People and practice are nothing without the music, of course, and here is where Sweet Talks were particularly clever. The dozen-strong group blended Ghana’s best known musical export, highlife, with roots folk and contemporary funk sounds of the time — even the youths of Accra bored by guitar highlife’s ubiquity in the 1960s found something fresh in the “Kusum” (“native” or “from Ghana”) beat. Opening track “Akampanye” sums up this blend of the traditional and the modern, from the very basic keyboard opening to the explosion of horns and brisk percussion. “That’s what they call, the kusum beat,” Crentsil intones with a slight accent. “Now here we go with it.”

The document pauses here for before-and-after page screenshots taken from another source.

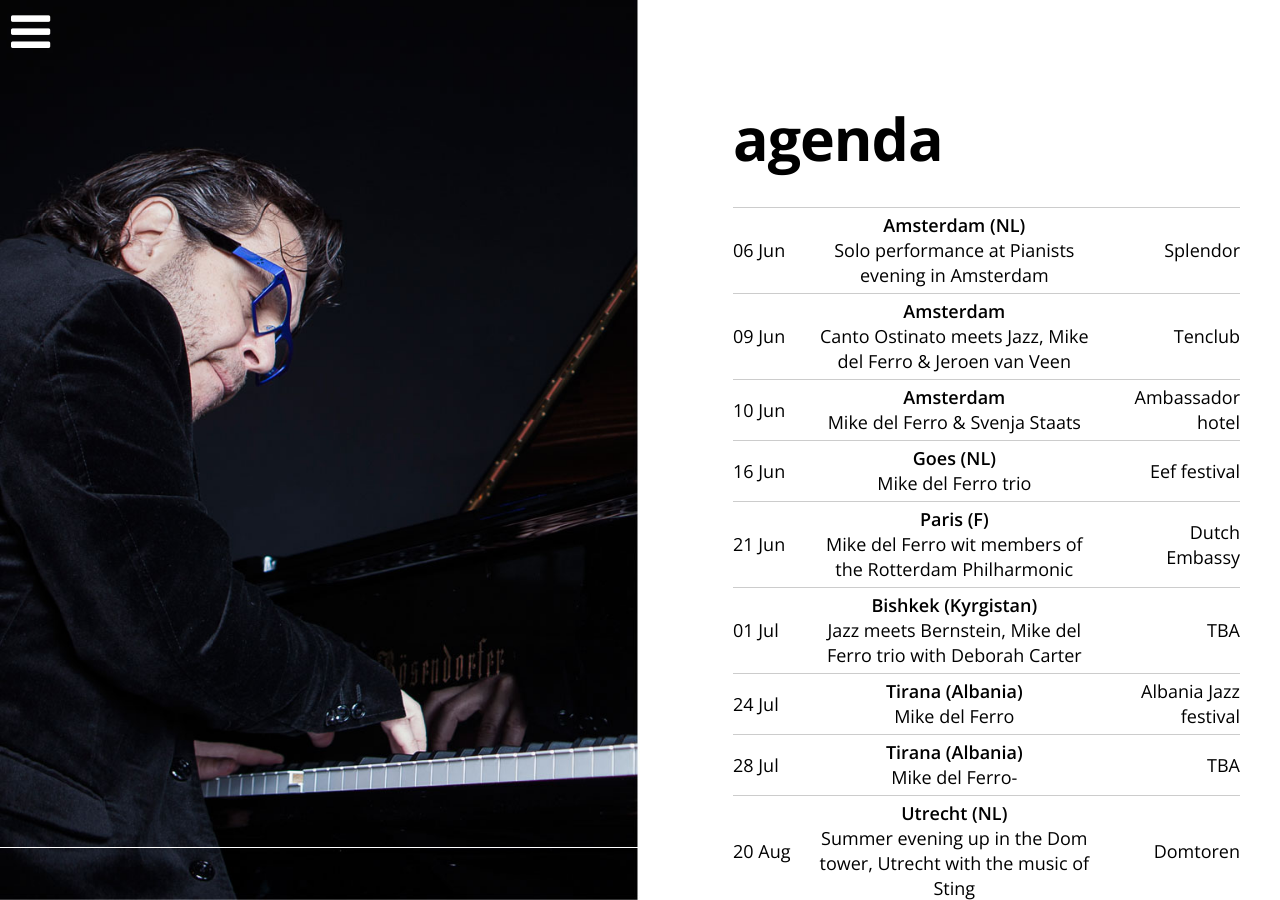
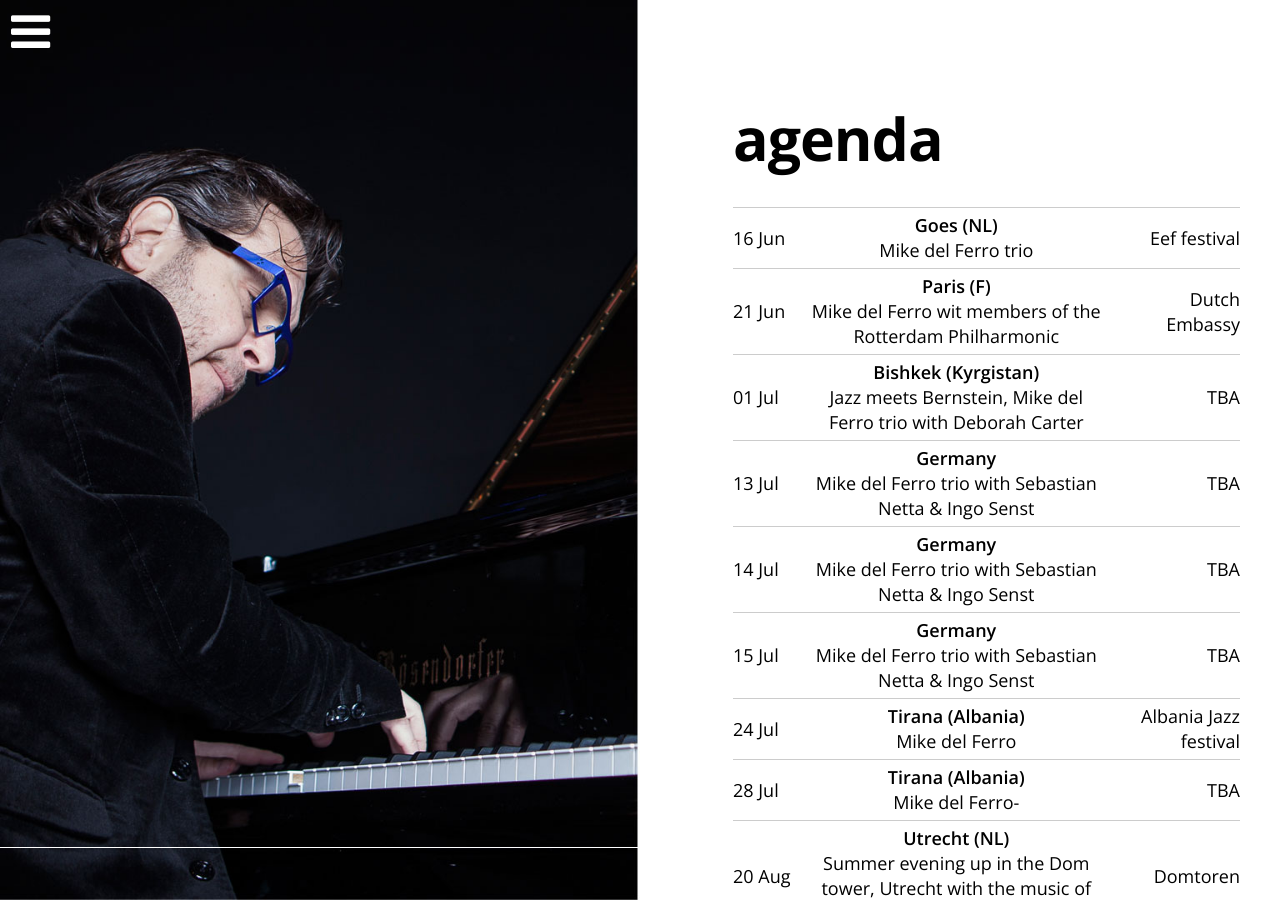
Before and after one commit to mikedelferro/website, a Jekyll site: the page built from agenda.html, in a window 1280 px wide and 900 px high. Built offline with Jekyll 4.4.1, drawn with Linux system fonts in a browser that asks for light colours; nearby versions of some CDN libraries.

Commit message:
Updated '_config.yml' via CloudCannon

```diff
--- a/_config.yml
+++ b/_config.yml
@@ -4,11 +4,11 @@ gigs:
     location: Domtoren
     venue: Utrecht (NL)
     url: 'http://www.klokkenspelvereniging.nl'
-  - title: 'Canto Ostinato meets Jazz, Mike del Ferro & Jeroen van Veen'
-    date: 2018-06-09 20:00:00
-    location: Tenclub
-    venue: Amsterdam
-    url: 'https://www.facebook.com/events/1479100408868491/'
+  - title: Mike del Ferro trio with Sebastian Netta & Ingo Senst
+    date: 2018-07-13 20:00:00
+    location: TBA
+    venue: Germany
+    url: 'http://wuw.netta.de'
   - title: Mike Boddé & Mike del Ferro
     date: 2018-12-21 20:00:00
     location: Lantaren Venster
@@ -19,26 +19,26 @@ gigs:
     location: TBA
     venue: Bishkek (Kyrgistan)
     url:
-  - title: Solo performance at Pianists evening in Amsterdam
-    date: 2018-06-06 20:00:00
-    location: Splendor
-    venue: Amsterdam  (NL)
-    url: 'http://www.splendoramsterdam.com'
+  - title: Mike del Ferro trio with Sebastian Netta & Ingo Senst
+    date: 2018-07-14 20:00:00
+    location: TBA
+    venue: Germany
+    url:
   - title: Mike del Ferro trio
     date: 2018-06-16 15:30:00
     location: Eef festival
     venue: Goes (NL)
-    url:
+    url: 'https://www.eeffestival.nl'
   - title: Mike del Ferro wit members of the Rotterdam Philharmonic
     date: 2018-06-21 20:00:00
     location: Dutch Embassy
     venue: Paris (F)
     url:
-  - title: Mike del Ferro & Svenja Staats
-    date: 2018-06-10 16:00:00
-    location: Ambassador hotel
-    venue: Amsterdam
-    url: 'https://m.facebook.com/literairesalon/?locale2=nl_NL'
+  - title: Mike del Ferro trio with Sebastian Netta & Ingo Senst
+    date: 2018-07-15 16:00:00
+    location: TBA
+    venue: Germany
+    url:
   - title: Mike del Ferro
     date: 2018-07-24 20:00:00
     location: Albania Jazz festival
```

Those are nearly the only English words on this album, but songs like “Eyi Su Ngaangaa” and “Kyekye Pe Aware” mix Western guitar grooves and brass backing with Fela Kuti-like rhythmic repetition to demonstrate an awareness of what was happening on the other side of the Atlantic. The influences aren’t always obvious, partly because they are so disparate — maybe it was jazz horns they tried to invoke, or maybe it was more salsa from Latin dance bands (an early highlife influence). Ultimately, it didn’t matter: Their brand of highlife was successful enough to produce three LPs (The Kusum Beat was the second) and garner acclaim beyond their native Ghana.
The postscript to Sweet Talks is almost as fascinating as the music: Nkansah left in 1976 to form his own group, the Black Hustlers, and Crentsil later fell out with Abraham over allegations of mismanagement. The group’s dissolution was accelerated by Ghana’s growing economic trouble and an 8 p.m. curfew instituted by the unstable, mercurial military rule of Jerry Rawlings. Crentsil later found success as a solo artist, Talk of the Town still exists in Tema, and highlife has recently experienced a resurgence in the updated form of hiplife. Still, it is the collective achievement of Sweet Talks that rings the loudest for each of its protagonists. Soundway may not have scraped the bottoms of Accra’s most mysterious bins for this one, but sometimes there’s a good reason things get popular. The Kusum Beat is a sterling example.